Discussion in 'Fish Taxidermy' started by Gameovertaxidermy, Feb 26, 2012.

  1. A few weeks ago a customer came in and showed me a pic of his 14" brook trout and he wants a reproduction. I don't really need the pic because the fish had lost pretty much all its color and the fish saw the frying pan last summer.

    Now I have never done a brook trout & I need to order a reproduction blank.

    My questions are, does the sex affect the outward appearance of a brook trout like it does with other species?

    And what is a good video, paint schedule, ext for doing a brook trout reproduction?
  2. BMW

    BMW New Member

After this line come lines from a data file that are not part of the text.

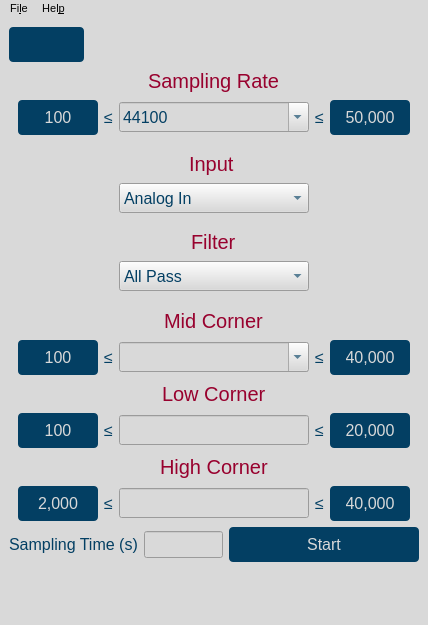
wyattduber/CyDAQ, file gui/qtdesigner/BasicOperation.ui: the form before one commit.
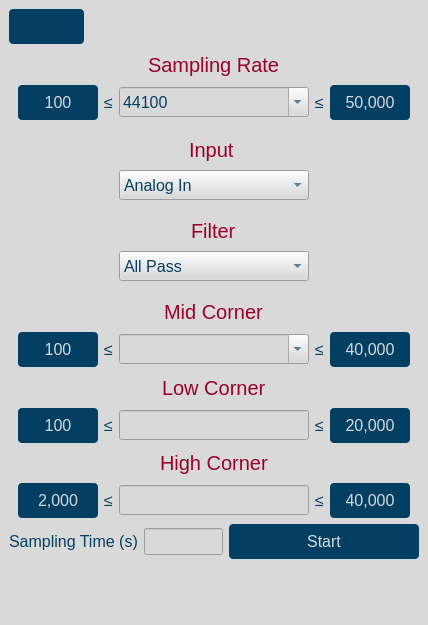
The form after the commit. Icons and pictures are not drawn.

Patch:
```diff
--- a/gui/qtdesigner/BasicOperation.ui
+++ b/gui/qtdesigner/BasicOperation.ui
@@ -82,6 +82,12 @@
     </item>
     <item alignment="Qt::AlignHCenter">
      <widget class="QLabel" name="sampling_rate_label">
+      <property name="maximumSize">
+       <size>
+        <width>16777215</width>
+        <height>50</height>
+       </size>
+      </property>
       <property name="text">
        <string>Sampling Rate</string>
       </property>
@@ -541,6 +547,12 @@
     </item>
     <item alignment="Qt::AlignHCenter">
      <widget class="QLabel" name="low_corner_label">
+      <property name="maximumSize">
+       <size>
+        <width>16777215</width>
+        <height>50</height>
+       </size>
+      </property>
       <property name="text">
        <string>Low Corner</string>
       </property>
@@ -634,6 +646,12 @@
     </item>
     <item alignment="Qt::AlignHCenter">
      <widget class="QLabel" name="high_corner_label">
+      <property name="maximumSize">
+       <size>
+        <width>16777215</width>
+        <height>50</height>
+       </size>
+      </property>
       <property name="text">
        <string>High Corner</string>
       </property>
@@ -761,36 +779,6 @@
     </item>
    </layout>
   </widget>
-  <widget class="QMenuBar" name="menubar">
-   <property name="geometry">
-    <rect>
-     <x>0</x>
-     <y>0</y>
-     <width>428</width>
-     <height>19</height>
-    </rect>
-   </property>
-   <property name="font">
-    <font>
-     <pointsize>8</pointsize>
-    </font>
-   </property>
-   <widget class="QMenu" name="menuFile">
-    <property name="title">
-     <string>Fi&amp;le</string>
-    </property>
-    <addaction name="actionRestart"/>
-    <addaction name="actionQuit"/>
-   </widget>
-   <widget class="QMenu" name="menuHelp">
-    <property name="title">
-     <string>Hel&amp;p</string>
-    </property>
-    <addaction name="actionPing_CyDAQ"/>
-   </widget>
-   <addaction name="menuFile"/>
-   <addaction name="menuHelp"/>
-  </widget>
   <widget class="QStatusBar" name="statusbar"/>
   <action name="actionRestart">
    <property name="text">
```
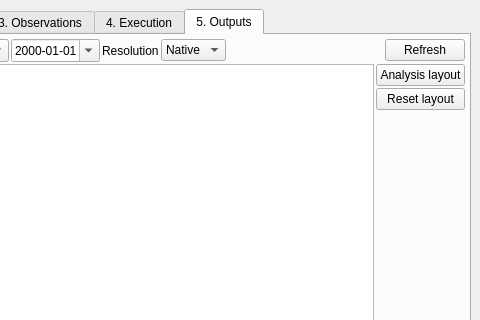
First picture: the form in src/mhm_qgis/qt/ui/forms/mhm_qgis_main.ui, repository mhm-ufz/mHM-QGIS, before the edit; both pictures show x 336 to 816 and y 0 to 320 of the 816 by 917 pixel window.
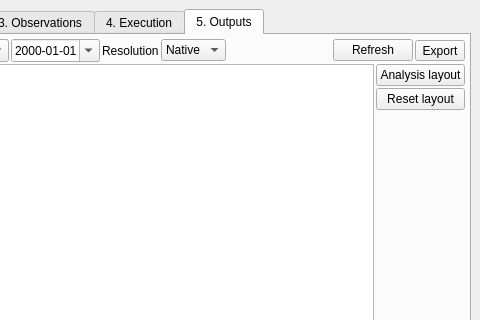
Second picture: the form after the edit. The open tabs and pages were chosen to show the change. Icons and pictures are not drawn. Custom widgets are drawn as their Qt base class.

Commit message:
Add export of the current analysis view
Tables as CSV, plots as PNG, SVG and CSV, maps as GeoTIFF and CF netCDF.

The edit to the form file:
```diff
--- a/src/mhm_qgis/qt/ui/forms/mhm_qgis_main.ui
+++ b/src/mhm_qgis/qt/ui/forms/mhm_qgis_main.ui
@@ -2961,6 +2961,19 @@
            </property>
           </widget>
          </item>
+         <item>
+          <widget class="QToolButton" name="toolButton_postExport">
+           <property name="toolTip">
+            <string>Export the shown view (its tables, plots and maps) to a folder, or archive the current run.</string>
+           </property>
+           <property name="text">
+            <string>Export</string>
+           </property>
+           <property name="popupMode">
+            <enum>QToolButton::InstantPopup</enum>
+           </property>
+          </widget>
+         </item>
         </layout>
        </item>
        <item>
```
The commit also changes 6 other files.
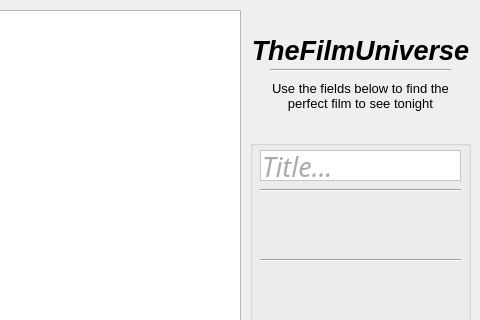
First picture: the form in filterform.ui, repository javoire/IHM_ProjetQT, before the edit; both pictures show x 480 to 960 and y 0 to 320 of the 960 by 570 pixel window.
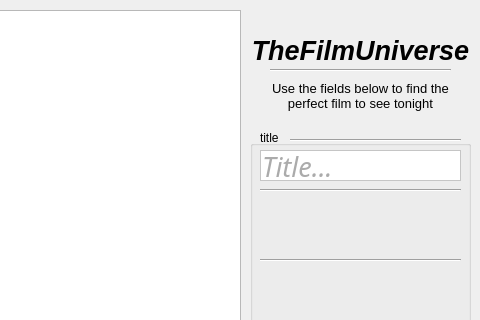
Second picture: the form after the edit.

The edit to the form file:
```diff
--- a/filterform.ui
+++ b/filterform.ui
@@ -419,6 +419,35 @@
 &lt;p style=&quot; margin-top:0px; margin-bottom:0px; margin-left:0px; margin-right:0px; -qt-block-indent:0; text-indent:0px;&quot;&gt;&lt;span style=&quot; font-family:'Myriad Pro'; font-style:italic;&quot;&gt;Developed by: Alan Ferreirós, Mauricio Takecita Uehara, Jonatan Dahl - ©2012 Paris, France&lt;/span&gt;&lt;/p&gt;&lt;/body&gt;&lt;/html&gt;</string>
    </property>
   </widget>
+  <widget class="QLabel" name="titleLabel">
+   <property name="geometry">
+    <rect>
+     <x>740</x>
+     <y>130</y>
+     <width>59</width>
+     <height>16</height>
+    </rect>
+   </property>
+   <property name="styleSheet">
+    <string notr="true">font:oblique 8pt &quot;Myriad Pro&quot;;</string>
+   </property>
+   <property name="text">
+    <string>title</string>
+   </property>
+  </widget>
+  <widget class="Line" name="line_3">
+   <property name="geometry">
+    <rect>
+     <x>770</x>
+     <y>130</y>
+     <width>171</width>
+     <height>20</height>
+    </rect>
+   </property>
+   <property name="orientation">
+    <enum>Qt::Horizontal</enum>
+   </property>
+  </widget>
  </widget>
  <layoutdefault spacing="6" margin="11"/>
  <resources/>
```
Left out of the diff: 11 changed lines with no effect on the pictures.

    I would start with checking out the awesome reference article in Breakthrough, Issue 98. There's also a very detailed paint schedule in the same issue by Jeff Mourning.
    Yes, the outward appearance of the fish is effected by the sex, most noticeably as the fish approaches maturity. Although there are others here that can provide better, more specific brook trout info, the most noticeable trait I would look for would be the longer hooked jaw in the male of the species. Hopefully Pescado will have some more info for ya.
    Good luck

  3. I was thinking it was a female because the jaw looked just like a female rainbow but I wasn't sure if brook trout were the same.
  4. Cecil

    Cecil Well-Known Member

    I don't know if this helps any but here are a couple of commercial quality brooks I did for a trout hatchery years back. The top one is male and the bottom one is a female. Both are spawning phase but as you can see the female is a more subtle in coloration.

    If the trout farmer would have used a color enhancing diet the male would have been more intense and I would have painted him that way.


    Now that I look at them I'm kind of embarrassed as I do a much better job now on painting and anatomy.
  5. Thanks Cecil that clears up a lot. I'm pretty sure now it was a female. I was looking more at the jaw before and not the shape and length of the entire head. That would explain why his pic didn't look anything like most of the mounts and repro's I've seen, most of them were painted like the male. I thought it was way faded out, maybe it was a little faded but from your pic it looks like that's normal with the females.

    What time of year do they spawn and do the females change in coloration after? The one the customer caught was from mid summer.

    They look good to me, especially for skin mounts. Funny though I say the same thing about my work even from a few years ago.
  6. Cecil

    Cecil Well-Known Member

    What time of year do they spawn? Which hemisphere are we talking? Sorry just kidding.

    They spawn in the fall. A summer fish of both sexes (at least in my ponds) is very subtle in color with a silver sheen. Very similar to Great Lakes lake trout in the summer. However stream fish tend to have more pronounced colors even in summer.
  7. Ok, it was a stream fish from the Straight River.

    Which hemisphere are we talking? I suppose they do vary quite a bit. How far north and south is their home range?
  8. Cecil

    Cecil Well-Known Member

    They have been naturalized to parts of the southern Hemisphere like Argentina and Chile. I think they may be in the mountains of South Africa too, but I'm not sure. Anyway, they spawn in the spring down there because obviously their seasons are the opposite of ours. Before photoperiod and temp manipulation and access to different strains, the way to get rainbows that spawned in the fall was to get eggs shipped up from the southern hemisphere. We're now spawning fish like Yellow Perch in the summer and winter vs. just the spring, not just trout. Photoperiod and temp manipulation is becoming more common place to produce different cohorts for a continuous supply of fish for the food market.

    I see Canada is now stocking triploid brook trout in some waters so they don't contaminate the native strains.
  9. nice brookie